§ **Work task**: Where the string "filter" appears in a line of the data, show that line.

..............................

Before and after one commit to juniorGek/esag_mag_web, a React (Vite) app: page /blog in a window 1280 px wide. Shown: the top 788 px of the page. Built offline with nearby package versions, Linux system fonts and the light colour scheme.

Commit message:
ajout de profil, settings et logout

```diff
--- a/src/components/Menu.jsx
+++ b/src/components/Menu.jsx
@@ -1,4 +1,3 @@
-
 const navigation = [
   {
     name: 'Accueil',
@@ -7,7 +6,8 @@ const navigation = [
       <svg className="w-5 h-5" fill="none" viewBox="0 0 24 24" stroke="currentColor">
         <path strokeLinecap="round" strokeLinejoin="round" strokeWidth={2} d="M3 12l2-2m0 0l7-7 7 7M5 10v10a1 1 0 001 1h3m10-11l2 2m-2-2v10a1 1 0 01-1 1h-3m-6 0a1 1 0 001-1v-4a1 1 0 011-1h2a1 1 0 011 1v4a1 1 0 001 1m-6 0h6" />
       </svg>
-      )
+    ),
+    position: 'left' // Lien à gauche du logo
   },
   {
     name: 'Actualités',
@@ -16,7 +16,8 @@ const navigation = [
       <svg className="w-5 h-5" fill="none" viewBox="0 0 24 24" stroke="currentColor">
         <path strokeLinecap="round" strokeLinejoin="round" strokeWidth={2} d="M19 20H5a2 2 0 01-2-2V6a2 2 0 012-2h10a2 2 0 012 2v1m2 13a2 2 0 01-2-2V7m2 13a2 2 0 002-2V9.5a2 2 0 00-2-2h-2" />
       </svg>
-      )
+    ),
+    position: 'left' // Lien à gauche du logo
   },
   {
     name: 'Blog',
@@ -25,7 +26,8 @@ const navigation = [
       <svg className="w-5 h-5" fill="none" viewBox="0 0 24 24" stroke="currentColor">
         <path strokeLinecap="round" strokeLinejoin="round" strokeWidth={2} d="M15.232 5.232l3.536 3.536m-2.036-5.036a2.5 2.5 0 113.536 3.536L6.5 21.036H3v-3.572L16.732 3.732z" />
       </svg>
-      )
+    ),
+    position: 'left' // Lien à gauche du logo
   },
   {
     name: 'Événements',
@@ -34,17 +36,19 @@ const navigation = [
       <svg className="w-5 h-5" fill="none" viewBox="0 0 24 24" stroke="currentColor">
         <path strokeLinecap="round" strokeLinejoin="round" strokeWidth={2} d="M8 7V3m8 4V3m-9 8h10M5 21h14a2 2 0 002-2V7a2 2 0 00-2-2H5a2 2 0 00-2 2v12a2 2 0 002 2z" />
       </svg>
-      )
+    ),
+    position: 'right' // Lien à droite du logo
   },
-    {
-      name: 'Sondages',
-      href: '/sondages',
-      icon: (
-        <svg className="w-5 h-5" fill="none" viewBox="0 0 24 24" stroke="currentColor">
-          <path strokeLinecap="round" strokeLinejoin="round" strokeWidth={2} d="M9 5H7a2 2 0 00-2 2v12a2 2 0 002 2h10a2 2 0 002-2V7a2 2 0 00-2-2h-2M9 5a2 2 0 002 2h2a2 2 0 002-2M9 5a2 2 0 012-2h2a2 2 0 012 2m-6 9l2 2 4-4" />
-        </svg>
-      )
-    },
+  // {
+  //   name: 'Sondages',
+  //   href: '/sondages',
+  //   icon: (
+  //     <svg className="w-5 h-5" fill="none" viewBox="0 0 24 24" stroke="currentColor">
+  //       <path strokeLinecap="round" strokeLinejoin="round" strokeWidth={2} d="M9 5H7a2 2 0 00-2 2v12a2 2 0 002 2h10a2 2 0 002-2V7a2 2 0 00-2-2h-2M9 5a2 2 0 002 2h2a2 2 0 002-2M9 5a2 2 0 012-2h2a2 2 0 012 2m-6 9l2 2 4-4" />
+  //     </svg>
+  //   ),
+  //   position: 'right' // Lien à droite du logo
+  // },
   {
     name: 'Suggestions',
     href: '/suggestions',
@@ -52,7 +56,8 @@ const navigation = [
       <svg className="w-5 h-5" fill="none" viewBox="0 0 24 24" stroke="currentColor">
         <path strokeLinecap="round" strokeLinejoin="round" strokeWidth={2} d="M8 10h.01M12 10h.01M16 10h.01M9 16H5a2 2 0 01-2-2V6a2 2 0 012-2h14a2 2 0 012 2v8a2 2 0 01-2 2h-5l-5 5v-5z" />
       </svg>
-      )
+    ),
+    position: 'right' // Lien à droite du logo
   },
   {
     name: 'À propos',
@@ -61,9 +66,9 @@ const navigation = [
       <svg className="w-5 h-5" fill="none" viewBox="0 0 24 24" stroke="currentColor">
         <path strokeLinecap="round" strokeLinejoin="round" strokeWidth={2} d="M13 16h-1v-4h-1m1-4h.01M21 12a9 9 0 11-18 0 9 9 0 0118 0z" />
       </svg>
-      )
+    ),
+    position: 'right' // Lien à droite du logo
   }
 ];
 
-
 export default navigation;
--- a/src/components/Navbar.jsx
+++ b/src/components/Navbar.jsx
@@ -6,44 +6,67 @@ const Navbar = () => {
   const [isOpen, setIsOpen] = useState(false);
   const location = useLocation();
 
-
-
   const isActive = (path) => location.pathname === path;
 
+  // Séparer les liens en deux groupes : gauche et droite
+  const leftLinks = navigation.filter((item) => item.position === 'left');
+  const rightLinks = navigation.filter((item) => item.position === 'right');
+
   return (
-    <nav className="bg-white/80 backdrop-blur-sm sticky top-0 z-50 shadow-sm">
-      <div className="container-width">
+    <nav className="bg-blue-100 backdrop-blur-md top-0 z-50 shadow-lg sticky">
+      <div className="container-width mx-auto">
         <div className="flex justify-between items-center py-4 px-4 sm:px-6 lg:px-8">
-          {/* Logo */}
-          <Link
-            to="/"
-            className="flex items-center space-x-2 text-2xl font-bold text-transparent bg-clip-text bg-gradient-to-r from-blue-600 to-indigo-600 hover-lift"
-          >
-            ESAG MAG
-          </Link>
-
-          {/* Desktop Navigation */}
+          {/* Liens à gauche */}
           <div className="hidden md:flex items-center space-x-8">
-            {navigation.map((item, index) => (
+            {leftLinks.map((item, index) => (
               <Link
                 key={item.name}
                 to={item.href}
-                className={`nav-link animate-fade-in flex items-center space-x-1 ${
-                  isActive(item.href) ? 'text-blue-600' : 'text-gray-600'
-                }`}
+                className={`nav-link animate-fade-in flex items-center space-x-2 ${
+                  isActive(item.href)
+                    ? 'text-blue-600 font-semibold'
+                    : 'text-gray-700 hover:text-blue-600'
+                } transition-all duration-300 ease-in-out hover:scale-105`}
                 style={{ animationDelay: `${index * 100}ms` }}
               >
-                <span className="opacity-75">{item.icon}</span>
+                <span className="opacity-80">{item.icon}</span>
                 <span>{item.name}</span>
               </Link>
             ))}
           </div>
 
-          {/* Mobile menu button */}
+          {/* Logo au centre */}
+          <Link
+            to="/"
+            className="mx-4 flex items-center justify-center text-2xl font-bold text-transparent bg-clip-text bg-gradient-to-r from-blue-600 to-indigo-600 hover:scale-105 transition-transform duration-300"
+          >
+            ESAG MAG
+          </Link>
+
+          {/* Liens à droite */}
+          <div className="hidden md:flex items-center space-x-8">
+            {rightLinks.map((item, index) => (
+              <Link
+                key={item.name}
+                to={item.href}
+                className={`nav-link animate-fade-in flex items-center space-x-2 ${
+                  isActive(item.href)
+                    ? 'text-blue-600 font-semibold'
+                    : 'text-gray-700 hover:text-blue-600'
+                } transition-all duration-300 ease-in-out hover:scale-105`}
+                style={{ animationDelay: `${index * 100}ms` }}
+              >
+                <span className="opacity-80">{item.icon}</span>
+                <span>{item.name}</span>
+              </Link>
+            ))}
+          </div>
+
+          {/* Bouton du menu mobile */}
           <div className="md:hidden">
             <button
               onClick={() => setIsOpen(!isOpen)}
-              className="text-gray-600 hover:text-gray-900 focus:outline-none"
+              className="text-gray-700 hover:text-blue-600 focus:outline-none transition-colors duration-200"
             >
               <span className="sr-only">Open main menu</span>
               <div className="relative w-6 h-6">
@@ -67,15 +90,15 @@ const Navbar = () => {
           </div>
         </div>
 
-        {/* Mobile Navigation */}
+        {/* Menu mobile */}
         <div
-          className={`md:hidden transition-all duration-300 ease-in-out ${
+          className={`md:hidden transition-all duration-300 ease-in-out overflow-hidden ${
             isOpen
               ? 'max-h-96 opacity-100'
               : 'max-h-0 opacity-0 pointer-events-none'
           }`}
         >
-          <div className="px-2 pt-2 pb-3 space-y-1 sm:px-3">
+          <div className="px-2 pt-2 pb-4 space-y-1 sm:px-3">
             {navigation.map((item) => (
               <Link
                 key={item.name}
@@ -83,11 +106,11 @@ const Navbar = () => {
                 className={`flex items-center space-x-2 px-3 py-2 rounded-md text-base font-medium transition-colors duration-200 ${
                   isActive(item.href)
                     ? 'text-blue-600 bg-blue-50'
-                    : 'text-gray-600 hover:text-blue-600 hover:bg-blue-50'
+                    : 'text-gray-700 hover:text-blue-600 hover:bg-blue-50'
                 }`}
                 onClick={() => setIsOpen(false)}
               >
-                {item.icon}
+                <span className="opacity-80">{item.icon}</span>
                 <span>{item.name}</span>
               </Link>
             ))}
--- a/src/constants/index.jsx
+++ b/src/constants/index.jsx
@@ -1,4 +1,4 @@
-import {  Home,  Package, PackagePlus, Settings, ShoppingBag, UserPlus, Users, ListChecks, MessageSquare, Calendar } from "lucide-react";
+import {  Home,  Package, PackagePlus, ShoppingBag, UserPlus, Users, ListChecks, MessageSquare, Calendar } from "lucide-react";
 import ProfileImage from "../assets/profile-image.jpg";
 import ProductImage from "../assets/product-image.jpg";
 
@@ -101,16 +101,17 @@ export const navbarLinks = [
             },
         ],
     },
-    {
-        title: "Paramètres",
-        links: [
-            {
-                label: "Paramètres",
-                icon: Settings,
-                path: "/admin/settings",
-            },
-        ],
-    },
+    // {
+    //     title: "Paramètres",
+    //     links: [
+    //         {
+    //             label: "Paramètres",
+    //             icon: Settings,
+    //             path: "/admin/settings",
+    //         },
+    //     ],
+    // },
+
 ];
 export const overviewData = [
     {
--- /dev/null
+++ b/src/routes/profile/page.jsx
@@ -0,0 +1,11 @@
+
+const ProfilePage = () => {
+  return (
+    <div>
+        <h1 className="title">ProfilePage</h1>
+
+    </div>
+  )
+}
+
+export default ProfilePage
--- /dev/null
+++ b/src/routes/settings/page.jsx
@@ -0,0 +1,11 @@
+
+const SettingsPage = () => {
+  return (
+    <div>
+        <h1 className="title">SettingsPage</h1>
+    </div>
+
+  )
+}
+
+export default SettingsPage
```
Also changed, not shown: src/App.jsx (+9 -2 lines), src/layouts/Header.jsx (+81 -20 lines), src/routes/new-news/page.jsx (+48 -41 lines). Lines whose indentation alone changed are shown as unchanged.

..............................

§ **Response for this exercise**:
+  const leftLinks = navigation.filter((item) => item.position === 'left');
+  const rightLinks = navigation.filter((item) => item.position === 'right');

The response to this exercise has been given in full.